So I changed the ending.
Luther does indeed turn right when he's told to turn left, but then we hear the voice of one of his new companions saying "Your other left!" And we see the car stop and turn around.
Now, when I did that, it wasn't because I had thought of my theme in words. It was more something I felt. But feeling it did help me make a right choice.
Themes in The Story Game
Themes are incredibly personal. I often find other people's theme choices to be incredibly dissatisfying.
Therefore, I recommend that you start your own theme list the way you should collect your own title words. It can, however help to start with someone else's lists -- to give you an idea of the kind of thing you might use.
When I started this game, I used the Brainstormer randomizer to pick a theme. Half of their choices don't make sense to me, so I usually keep spinning the wheel until I get something that does.
Here are a few of the words I use myself: Courage, Greed, Mentor/Pupil relationships, Fear, Self-Sacrifice, Indulgence, Growth, Darkness, Fire, Reflection, Twins, Celebration, Exhaustion, Desperation, Survival, Loss, Competition, Secrecy, Taste, Love of Life, Caretaking, Duty, Honor, Dullness, Shyness, Outsiders/Insiders, Barriers, Doorways, Inebriation, Amnesia, Self-Promotion, Self-Sacrifice, Pride, Lust, Steadfastness, Rot, Authority...
Taking the items that speak to you, maybe a few that challenge you, but leave the rest. Fill it in with your own.
I tend to focus on things that affect the choices a character makes. Personal qualities, relationships. However, I sometimes throw in something I see that sparks my imagination. I also like to put in words that have multiple meanings. ("Darkness" in a suspense can mean dark moods, evil motivations, ignorance, and the actual darkness of night or a dungeon.)
In the end, it can be anything that evokes a response in you.
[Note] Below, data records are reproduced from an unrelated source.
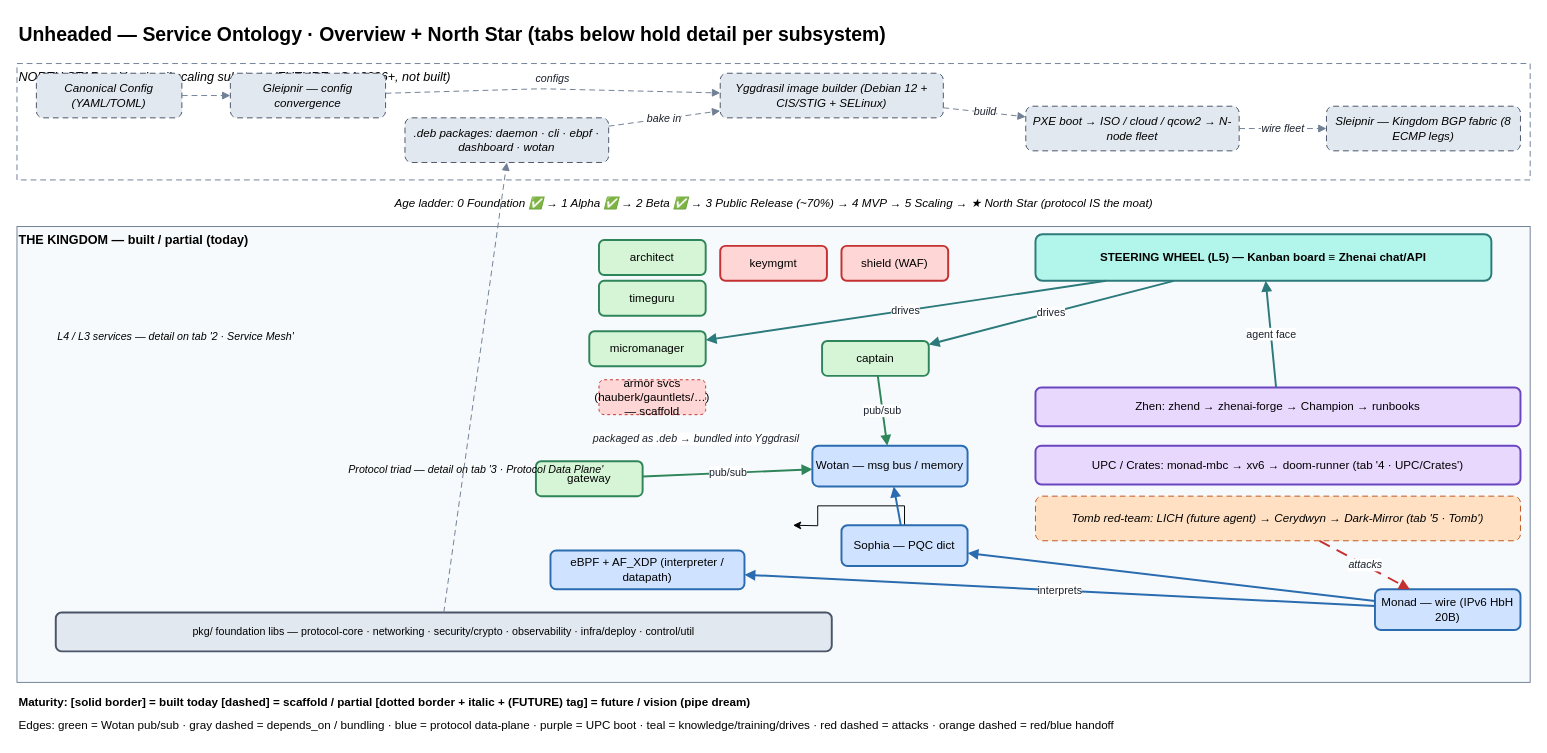
This is page "1 · Overview + North Star" (1 of 6) of docs/architecture/service-ontology.drawio from unheaded/unheaded, a draw.io file, before an edit. Source tidied: cells renumbered, new cells numbered last; positions are measured from the earlier drawing's top-left corner, leaving out a move shared by most shapes. Both pictures are drawn from the tidied source at 97%, with x=0, y=0 at pixel (16, 16).
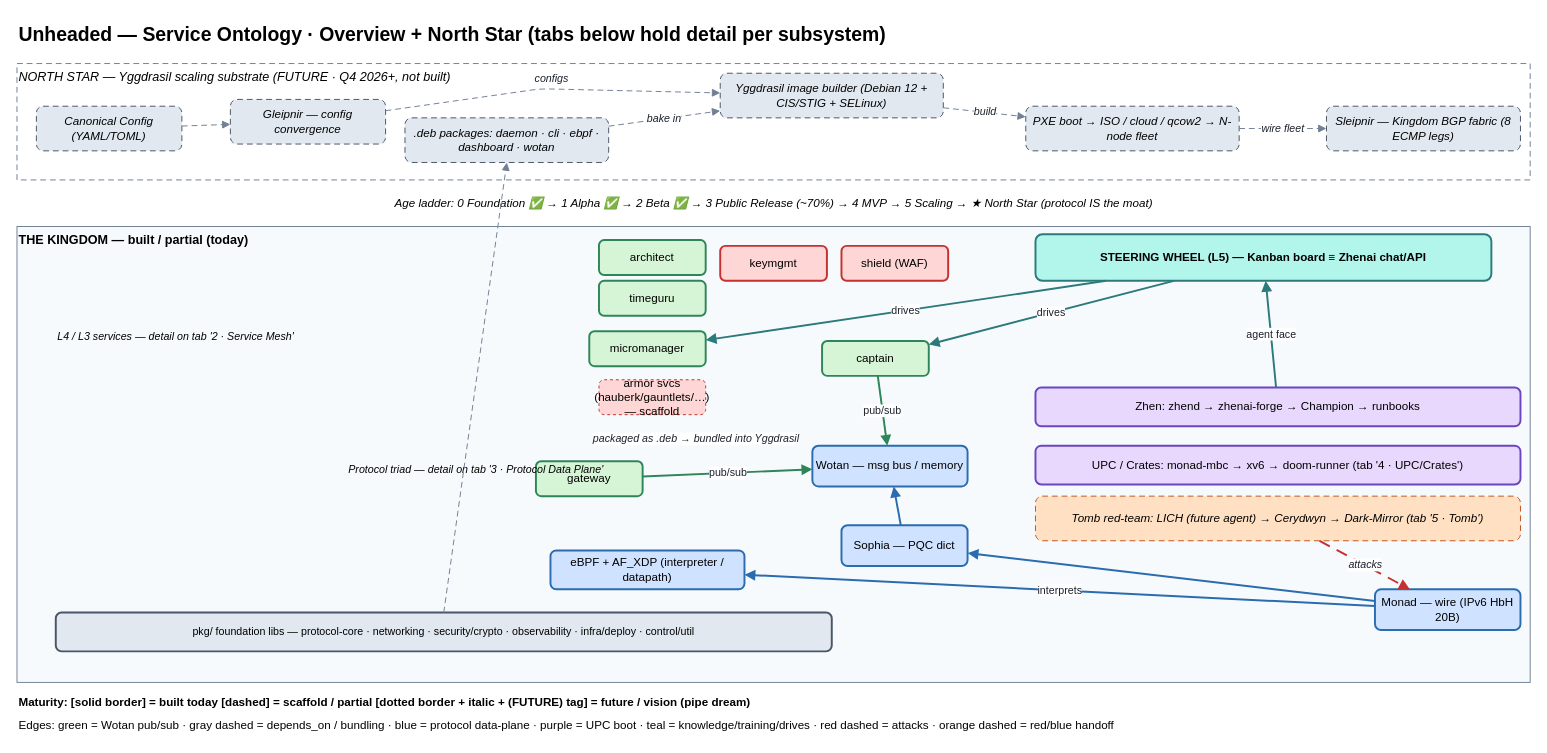
The same page after the edit.

The change refers to these unchanged cells:
```xml
<mxCell id="30" value="Sophia — PQC dict" style="rounded=1;whiteSpace=wrap;html=1;fillColor=#cfe2ff;strokeColor=#2b6cb0;strokeWidth=2;" parent="1" vertex="1">
  <mxGeometry x="850" y="524" width="130" height="42" as="geometry" />
</mxCell>
```

What changed in the source:
```diff
@@
     <mxCell id="4" value="Canonical Config (YAML/TOML)" style="rounded=1;whiteSpace=wrap;html=1;fillColor=#e2e8f0;strokeColor=#4a5568;dashed=1;dashPattern=6 4;fontStyle=2;" parent="1" vertex="1">
-      <mxGeometry x="20" y="58" width="150" height="46" as="geometry" />
+      <mxGeometry x="20" y="92" width="150" height="46" as="geometry" />
     </mxCell>
     <mxCell id="5" value="Gleipnir — config convergence" style="rounded=1;whiteSpace=wrap;html=1;fillColor=#e2e8f0;strokeColor=#4a5568;dashed=1;dashPattern=6 4;fontStyle=2;" parent="1" vertex="1">
-      <mxGeometry x="220" y="58" width="160" height="46" as="geometry" />
+      <mxGeometry x="220" y="85" width="160" height="46" as="geometry" />
     </mxCell>
@@
-    <mxCell id="29" style="edgeStyle=orthogonalEdgeStyle;rounded=0;jettySize=auto;html=1;exitX=0.5;exitY=0;exitDx=0;exitDy=0;" parent="1" edge="1" source="30">
-      <mxGeometry relative="1" as="geometry">
-        <mxPoint x="800" y="524" as="targetPoint" />
-      </mxGeometry>
-    </mxCell>
```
Tweak your list as you go.
Tomorrow we finally Play The Game! We'll put all the elements together and brainstorm a story concept out of it.
See you in the funny papers.